» SUPPLIED INFORMATION
═══

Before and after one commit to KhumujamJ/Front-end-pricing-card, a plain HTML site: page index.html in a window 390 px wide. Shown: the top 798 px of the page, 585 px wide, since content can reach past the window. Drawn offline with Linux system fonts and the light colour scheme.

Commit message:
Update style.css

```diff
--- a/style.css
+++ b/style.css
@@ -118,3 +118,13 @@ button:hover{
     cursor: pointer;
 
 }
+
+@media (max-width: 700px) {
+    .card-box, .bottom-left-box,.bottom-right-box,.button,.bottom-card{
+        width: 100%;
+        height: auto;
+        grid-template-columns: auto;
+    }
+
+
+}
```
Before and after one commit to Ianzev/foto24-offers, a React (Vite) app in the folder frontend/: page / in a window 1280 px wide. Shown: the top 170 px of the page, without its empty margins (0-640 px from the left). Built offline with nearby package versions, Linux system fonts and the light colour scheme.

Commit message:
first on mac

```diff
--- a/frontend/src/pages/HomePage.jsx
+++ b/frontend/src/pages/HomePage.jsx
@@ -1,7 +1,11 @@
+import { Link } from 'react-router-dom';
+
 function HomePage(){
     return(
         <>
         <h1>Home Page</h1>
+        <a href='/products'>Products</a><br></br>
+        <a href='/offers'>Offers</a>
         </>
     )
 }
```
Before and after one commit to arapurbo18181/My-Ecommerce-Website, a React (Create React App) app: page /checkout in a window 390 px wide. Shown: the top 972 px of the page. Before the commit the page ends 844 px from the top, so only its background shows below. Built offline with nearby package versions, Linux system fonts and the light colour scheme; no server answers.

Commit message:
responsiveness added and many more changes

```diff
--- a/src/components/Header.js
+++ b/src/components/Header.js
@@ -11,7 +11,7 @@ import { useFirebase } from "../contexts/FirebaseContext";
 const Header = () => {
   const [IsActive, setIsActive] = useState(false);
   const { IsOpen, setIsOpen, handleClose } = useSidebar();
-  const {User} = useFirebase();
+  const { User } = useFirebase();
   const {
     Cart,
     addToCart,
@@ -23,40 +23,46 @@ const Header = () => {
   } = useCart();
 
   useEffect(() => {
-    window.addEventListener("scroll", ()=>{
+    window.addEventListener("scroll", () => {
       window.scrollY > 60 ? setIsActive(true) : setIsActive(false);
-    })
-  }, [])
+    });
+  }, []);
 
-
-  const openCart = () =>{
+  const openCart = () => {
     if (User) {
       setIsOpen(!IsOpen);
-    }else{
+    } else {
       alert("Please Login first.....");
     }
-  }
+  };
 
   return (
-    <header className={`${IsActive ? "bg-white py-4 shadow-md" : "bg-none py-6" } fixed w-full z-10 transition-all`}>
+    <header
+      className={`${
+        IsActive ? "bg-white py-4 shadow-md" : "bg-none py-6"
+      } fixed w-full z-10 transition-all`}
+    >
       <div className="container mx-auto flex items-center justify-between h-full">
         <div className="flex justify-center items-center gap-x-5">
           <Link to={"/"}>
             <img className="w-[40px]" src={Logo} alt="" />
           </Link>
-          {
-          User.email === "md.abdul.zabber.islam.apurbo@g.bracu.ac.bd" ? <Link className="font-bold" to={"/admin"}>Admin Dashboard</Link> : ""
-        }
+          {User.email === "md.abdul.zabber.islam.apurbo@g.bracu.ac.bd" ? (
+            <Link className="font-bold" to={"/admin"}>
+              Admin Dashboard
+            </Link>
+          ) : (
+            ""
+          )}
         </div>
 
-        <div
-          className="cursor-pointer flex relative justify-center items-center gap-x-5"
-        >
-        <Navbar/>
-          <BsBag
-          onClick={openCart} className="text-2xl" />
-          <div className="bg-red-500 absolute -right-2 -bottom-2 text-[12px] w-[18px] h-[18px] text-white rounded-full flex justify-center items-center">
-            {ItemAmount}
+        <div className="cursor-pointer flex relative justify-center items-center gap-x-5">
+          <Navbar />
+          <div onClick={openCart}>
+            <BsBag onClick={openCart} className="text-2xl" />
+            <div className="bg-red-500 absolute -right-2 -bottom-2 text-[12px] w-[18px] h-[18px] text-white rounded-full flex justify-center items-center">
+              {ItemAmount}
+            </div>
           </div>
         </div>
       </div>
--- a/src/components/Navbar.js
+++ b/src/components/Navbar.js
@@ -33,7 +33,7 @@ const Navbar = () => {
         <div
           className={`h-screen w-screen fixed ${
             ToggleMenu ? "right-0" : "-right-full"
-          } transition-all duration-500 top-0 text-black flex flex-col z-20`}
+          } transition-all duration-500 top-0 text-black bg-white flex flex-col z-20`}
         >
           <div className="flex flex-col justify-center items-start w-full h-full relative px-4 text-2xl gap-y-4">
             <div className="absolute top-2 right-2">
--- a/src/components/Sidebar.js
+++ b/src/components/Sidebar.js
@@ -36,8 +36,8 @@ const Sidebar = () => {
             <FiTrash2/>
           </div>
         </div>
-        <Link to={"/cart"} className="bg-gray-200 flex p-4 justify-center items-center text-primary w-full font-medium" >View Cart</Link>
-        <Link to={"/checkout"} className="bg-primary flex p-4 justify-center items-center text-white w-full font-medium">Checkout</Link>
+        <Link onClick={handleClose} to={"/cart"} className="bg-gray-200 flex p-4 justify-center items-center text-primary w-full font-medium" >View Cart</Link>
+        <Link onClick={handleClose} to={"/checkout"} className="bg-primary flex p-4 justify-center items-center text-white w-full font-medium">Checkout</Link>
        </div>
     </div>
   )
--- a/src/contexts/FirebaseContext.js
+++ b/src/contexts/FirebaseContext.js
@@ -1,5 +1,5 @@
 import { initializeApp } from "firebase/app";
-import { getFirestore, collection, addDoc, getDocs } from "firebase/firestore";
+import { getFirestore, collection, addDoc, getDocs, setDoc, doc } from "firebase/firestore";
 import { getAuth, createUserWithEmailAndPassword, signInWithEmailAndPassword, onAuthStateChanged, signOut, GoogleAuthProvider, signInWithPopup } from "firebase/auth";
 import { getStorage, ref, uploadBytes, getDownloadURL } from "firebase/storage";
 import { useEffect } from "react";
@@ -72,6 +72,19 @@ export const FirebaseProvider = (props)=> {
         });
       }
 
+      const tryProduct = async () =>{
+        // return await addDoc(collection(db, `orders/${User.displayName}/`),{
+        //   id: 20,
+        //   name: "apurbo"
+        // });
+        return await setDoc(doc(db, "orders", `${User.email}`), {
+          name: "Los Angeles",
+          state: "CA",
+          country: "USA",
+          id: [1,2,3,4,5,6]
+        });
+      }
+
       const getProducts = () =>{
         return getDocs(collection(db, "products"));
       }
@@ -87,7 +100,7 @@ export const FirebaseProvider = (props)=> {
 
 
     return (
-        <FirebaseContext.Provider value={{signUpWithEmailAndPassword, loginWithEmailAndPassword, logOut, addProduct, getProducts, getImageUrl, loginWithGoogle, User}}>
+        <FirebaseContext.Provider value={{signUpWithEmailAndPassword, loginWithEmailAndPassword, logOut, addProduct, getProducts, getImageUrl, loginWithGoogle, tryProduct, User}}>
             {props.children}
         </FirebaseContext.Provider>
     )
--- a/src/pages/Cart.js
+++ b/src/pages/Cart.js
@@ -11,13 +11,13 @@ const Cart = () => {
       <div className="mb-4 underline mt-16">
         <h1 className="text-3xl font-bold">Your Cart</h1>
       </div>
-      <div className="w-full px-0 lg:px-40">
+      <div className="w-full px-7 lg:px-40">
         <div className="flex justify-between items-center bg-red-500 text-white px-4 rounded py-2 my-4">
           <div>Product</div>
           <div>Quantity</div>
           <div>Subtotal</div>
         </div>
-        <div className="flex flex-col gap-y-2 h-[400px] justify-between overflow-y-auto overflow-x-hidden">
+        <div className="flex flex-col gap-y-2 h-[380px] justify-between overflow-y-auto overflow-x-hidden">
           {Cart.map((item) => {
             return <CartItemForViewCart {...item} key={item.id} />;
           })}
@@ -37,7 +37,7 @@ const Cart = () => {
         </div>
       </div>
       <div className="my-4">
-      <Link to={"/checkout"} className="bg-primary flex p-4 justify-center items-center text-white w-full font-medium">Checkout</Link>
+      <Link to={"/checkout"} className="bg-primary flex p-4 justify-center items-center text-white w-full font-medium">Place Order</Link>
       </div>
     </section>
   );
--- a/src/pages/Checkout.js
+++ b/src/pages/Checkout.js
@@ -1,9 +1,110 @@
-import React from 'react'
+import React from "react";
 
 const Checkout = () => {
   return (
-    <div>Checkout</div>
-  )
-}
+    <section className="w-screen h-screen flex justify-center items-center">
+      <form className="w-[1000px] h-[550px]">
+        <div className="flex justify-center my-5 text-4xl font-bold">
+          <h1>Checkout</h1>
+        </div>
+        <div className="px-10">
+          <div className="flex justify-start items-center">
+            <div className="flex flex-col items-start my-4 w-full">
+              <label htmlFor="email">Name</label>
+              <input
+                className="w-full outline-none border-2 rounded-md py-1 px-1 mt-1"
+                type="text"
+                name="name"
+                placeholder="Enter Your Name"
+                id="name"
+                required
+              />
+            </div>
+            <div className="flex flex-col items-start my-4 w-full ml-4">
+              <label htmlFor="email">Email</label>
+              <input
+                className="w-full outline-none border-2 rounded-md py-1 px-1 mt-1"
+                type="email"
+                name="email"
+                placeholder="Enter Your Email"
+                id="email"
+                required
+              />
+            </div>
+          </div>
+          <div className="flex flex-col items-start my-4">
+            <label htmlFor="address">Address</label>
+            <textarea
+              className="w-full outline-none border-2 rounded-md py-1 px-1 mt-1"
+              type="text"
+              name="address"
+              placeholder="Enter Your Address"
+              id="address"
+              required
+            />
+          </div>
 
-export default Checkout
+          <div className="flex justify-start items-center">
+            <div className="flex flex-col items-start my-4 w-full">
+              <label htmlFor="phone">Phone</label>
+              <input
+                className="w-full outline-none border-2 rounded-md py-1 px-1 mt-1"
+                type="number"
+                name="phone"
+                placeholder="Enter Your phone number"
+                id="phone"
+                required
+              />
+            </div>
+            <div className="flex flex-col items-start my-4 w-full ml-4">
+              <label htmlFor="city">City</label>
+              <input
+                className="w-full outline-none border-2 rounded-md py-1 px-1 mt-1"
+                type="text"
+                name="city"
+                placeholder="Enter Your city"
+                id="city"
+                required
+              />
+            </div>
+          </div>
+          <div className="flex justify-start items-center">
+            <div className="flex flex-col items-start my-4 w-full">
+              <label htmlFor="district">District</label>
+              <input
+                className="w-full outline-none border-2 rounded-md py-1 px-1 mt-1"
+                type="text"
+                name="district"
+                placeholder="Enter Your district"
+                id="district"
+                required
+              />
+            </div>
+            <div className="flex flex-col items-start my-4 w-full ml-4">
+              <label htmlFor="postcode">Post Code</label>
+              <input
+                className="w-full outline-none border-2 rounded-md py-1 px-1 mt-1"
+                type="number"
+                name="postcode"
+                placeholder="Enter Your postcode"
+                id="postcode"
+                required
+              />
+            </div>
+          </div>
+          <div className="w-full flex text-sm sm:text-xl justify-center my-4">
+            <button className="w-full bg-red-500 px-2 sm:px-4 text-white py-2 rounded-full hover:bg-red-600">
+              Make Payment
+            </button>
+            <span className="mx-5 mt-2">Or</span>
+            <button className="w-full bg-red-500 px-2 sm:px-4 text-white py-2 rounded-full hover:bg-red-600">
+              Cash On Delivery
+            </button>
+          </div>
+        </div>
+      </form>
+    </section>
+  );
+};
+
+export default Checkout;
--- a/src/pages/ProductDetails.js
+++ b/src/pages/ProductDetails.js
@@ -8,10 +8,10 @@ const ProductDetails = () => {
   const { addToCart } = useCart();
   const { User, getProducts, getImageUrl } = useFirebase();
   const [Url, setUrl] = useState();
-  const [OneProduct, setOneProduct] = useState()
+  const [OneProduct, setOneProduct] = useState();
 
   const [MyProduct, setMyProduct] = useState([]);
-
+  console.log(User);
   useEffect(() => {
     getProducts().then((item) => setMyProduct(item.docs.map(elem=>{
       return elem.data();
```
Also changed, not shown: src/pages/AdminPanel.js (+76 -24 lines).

═══

Every line in the data that holds the string "placeholder" should be returned.

» FINISHED TASK
+                placeholder="Enter Your Name"
+                placeholder="Enter Your Email"
+              placeholder="Enter Your Address"
+                placeholder="Enter Your phone number"
+                placeholder="Enter Your city"
+                placeholder="Enter Your district"
+                placeholder="Enter Your postcode"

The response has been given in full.